Doing research for the chapter, I received many stories – good and bad – about how organizations handle dietary needs and how it influences the perceptions of their workplace and their employees’ sense of belonging. When I asked what do you want others to know about your dietary need(s), here are a few of the comments:
“Ridicule from boss (about my allergy to wheat and milk) is unnecessary, but he thinks he’s funny.”
“I don’t bring it up because I don’t want to be seen as different.”
“I wish our cafeteria would list ALL ingredients, not just the common allergens. They only list gluten, soy, and dairy, but I can’t eat bell peppers or corn, which frequently get snuck into foods.”
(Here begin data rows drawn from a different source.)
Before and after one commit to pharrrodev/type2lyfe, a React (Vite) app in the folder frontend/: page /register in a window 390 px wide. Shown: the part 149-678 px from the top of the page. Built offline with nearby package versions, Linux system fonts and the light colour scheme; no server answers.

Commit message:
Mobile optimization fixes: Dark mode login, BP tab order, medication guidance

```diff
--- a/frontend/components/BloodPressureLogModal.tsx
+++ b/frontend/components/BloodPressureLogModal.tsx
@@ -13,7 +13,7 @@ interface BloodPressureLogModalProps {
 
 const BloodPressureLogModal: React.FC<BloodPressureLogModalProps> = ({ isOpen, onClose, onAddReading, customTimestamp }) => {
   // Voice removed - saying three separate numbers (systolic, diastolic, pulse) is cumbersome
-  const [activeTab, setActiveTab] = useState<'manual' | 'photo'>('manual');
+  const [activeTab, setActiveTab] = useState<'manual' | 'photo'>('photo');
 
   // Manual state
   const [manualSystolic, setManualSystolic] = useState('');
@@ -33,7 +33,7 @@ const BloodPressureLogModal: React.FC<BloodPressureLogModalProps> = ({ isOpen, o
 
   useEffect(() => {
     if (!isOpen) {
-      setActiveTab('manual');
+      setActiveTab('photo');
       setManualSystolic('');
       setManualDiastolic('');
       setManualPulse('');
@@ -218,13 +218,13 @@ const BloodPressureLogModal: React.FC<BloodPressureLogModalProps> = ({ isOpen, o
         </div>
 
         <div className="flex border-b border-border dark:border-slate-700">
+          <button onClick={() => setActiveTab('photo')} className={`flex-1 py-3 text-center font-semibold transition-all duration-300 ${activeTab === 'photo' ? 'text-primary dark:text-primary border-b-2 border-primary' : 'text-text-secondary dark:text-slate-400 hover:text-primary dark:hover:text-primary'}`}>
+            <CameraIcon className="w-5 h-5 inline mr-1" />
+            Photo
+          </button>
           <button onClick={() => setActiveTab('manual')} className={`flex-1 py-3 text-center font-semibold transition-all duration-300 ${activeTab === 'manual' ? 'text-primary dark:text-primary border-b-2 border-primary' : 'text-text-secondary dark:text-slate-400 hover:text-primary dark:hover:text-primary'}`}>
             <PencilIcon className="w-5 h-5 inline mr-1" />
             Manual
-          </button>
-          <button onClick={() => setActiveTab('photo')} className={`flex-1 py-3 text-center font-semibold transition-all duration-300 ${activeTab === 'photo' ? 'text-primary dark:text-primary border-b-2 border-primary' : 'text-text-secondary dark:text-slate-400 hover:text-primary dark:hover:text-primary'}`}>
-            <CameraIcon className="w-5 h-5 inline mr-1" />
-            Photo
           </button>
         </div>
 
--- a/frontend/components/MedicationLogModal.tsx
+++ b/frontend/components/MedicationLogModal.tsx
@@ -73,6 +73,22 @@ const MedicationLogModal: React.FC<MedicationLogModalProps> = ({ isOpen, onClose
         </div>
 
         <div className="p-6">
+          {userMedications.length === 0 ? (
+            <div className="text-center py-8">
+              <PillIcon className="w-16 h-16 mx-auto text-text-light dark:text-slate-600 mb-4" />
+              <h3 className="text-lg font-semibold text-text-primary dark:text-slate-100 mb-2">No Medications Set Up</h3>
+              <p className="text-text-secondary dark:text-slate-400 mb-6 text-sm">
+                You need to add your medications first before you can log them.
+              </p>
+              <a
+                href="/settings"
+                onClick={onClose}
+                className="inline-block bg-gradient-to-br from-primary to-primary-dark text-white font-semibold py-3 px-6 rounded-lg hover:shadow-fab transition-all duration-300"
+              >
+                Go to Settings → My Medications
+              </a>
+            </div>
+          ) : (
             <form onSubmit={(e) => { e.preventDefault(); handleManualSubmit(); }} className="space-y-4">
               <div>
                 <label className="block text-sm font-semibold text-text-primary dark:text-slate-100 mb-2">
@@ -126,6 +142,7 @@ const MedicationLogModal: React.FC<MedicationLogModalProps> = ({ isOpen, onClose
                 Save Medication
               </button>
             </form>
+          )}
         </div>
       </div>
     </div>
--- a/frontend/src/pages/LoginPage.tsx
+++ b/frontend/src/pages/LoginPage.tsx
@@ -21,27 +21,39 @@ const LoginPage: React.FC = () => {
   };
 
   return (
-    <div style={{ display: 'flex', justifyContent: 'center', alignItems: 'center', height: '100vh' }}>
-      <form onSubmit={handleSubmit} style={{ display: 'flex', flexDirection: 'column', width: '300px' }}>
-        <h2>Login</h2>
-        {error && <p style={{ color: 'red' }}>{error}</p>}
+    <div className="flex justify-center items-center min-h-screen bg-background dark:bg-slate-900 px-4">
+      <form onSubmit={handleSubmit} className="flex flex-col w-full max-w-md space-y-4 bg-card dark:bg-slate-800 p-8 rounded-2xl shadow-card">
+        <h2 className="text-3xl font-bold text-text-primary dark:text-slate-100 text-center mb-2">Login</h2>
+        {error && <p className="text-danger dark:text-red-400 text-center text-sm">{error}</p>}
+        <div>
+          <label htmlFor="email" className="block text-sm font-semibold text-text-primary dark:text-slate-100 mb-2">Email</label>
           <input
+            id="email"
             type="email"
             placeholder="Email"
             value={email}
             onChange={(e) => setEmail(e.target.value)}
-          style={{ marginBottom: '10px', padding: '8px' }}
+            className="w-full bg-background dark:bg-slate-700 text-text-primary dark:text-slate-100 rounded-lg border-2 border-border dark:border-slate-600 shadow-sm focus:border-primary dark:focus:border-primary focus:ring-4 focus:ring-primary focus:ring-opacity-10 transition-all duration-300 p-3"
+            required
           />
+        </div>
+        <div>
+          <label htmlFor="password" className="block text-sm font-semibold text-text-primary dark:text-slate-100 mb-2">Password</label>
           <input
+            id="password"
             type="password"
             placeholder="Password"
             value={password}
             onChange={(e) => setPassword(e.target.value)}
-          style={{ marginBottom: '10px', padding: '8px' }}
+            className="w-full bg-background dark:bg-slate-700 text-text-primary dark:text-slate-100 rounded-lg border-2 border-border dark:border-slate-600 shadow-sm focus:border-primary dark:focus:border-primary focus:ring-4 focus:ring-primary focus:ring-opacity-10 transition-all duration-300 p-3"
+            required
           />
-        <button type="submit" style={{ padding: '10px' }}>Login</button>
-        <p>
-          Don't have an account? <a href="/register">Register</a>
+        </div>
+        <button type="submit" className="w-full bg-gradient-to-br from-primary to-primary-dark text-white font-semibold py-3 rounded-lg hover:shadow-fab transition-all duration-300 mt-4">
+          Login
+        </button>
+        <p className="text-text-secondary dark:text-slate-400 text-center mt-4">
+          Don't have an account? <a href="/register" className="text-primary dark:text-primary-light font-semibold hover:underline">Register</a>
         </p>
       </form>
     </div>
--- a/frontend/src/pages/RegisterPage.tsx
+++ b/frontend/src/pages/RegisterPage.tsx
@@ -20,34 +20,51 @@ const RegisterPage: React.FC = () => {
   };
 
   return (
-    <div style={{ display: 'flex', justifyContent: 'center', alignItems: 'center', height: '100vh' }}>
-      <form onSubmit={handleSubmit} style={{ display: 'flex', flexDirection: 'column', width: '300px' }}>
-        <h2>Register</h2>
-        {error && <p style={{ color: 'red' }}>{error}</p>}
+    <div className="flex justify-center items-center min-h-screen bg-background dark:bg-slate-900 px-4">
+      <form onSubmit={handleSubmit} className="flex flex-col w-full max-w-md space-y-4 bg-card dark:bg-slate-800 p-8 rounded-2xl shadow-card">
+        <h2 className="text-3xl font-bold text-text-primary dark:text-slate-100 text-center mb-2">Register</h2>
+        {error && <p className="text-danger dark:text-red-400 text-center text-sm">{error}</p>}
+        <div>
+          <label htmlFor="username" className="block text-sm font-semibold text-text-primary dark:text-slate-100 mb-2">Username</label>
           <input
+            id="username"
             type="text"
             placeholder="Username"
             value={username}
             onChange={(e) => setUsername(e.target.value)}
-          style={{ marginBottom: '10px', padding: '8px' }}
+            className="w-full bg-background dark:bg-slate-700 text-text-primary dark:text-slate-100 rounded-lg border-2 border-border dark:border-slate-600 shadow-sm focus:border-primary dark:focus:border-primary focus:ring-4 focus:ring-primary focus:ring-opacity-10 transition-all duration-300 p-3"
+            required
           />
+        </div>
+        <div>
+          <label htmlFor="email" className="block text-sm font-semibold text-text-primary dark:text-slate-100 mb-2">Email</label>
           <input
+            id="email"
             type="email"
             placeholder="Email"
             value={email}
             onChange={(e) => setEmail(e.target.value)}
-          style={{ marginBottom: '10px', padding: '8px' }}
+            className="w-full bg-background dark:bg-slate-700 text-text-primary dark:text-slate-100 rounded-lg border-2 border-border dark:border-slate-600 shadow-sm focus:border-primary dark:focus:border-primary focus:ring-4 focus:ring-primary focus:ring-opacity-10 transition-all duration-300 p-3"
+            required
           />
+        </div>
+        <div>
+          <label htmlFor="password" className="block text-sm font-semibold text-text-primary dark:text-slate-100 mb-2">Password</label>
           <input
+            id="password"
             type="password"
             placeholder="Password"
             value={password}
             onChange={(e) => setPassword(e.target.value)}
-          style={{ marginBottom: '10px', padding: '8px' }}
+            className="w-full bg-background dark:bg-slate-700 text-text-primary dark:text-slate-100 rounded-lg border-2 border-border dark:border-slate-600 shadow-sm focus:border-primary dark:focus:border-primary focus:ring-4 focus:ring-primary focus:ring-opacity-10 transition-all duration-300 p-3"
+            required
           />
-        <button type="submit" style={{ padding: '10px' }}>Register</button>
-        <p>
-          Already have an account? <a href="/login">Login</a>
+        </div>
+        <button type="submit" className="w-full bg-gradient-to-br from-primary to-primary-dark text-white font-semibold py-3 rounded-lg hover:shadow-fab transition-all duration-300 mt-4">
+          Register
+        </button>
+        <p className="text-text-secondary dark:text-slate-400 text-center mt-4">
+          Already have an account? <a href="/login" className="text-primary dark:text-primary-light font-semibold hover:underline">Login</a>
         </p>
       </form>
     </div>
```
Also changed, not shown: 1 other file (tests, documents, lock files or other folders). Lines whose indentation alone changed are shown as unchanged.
Talking recently with a corporate employment lawyer, I asked about his thoughts on dietary needs in the workplace. He said, “Of course we will provide for them. Just like any disability. Why wouldn’t we?” I am happy he’s on board and believe most employers desire for their employees to feel safe in their work environment, but are we ready to embrace the challenges and the education needed to ensure it?
As I enter my ninth year of business, I remain steadfast in my (our) commitment to ensure that we nourish our employees and attendees’ well-being with safe and inclusive food and beverage. The challenges can be met, but it takes continuous education, awareness, empathy and guidelines to create safe and inclusive food and beverage environments.
I’ve said this many times before, some of the best ways to meet the needs of our employees and attendees is to first ask if they have any needs and then clearly and accurately label all food being offered, avoid cross-contamination in the kitchen and the front of the house, and educate and train your staff.
Wishing you the best and the opportunity to eat well,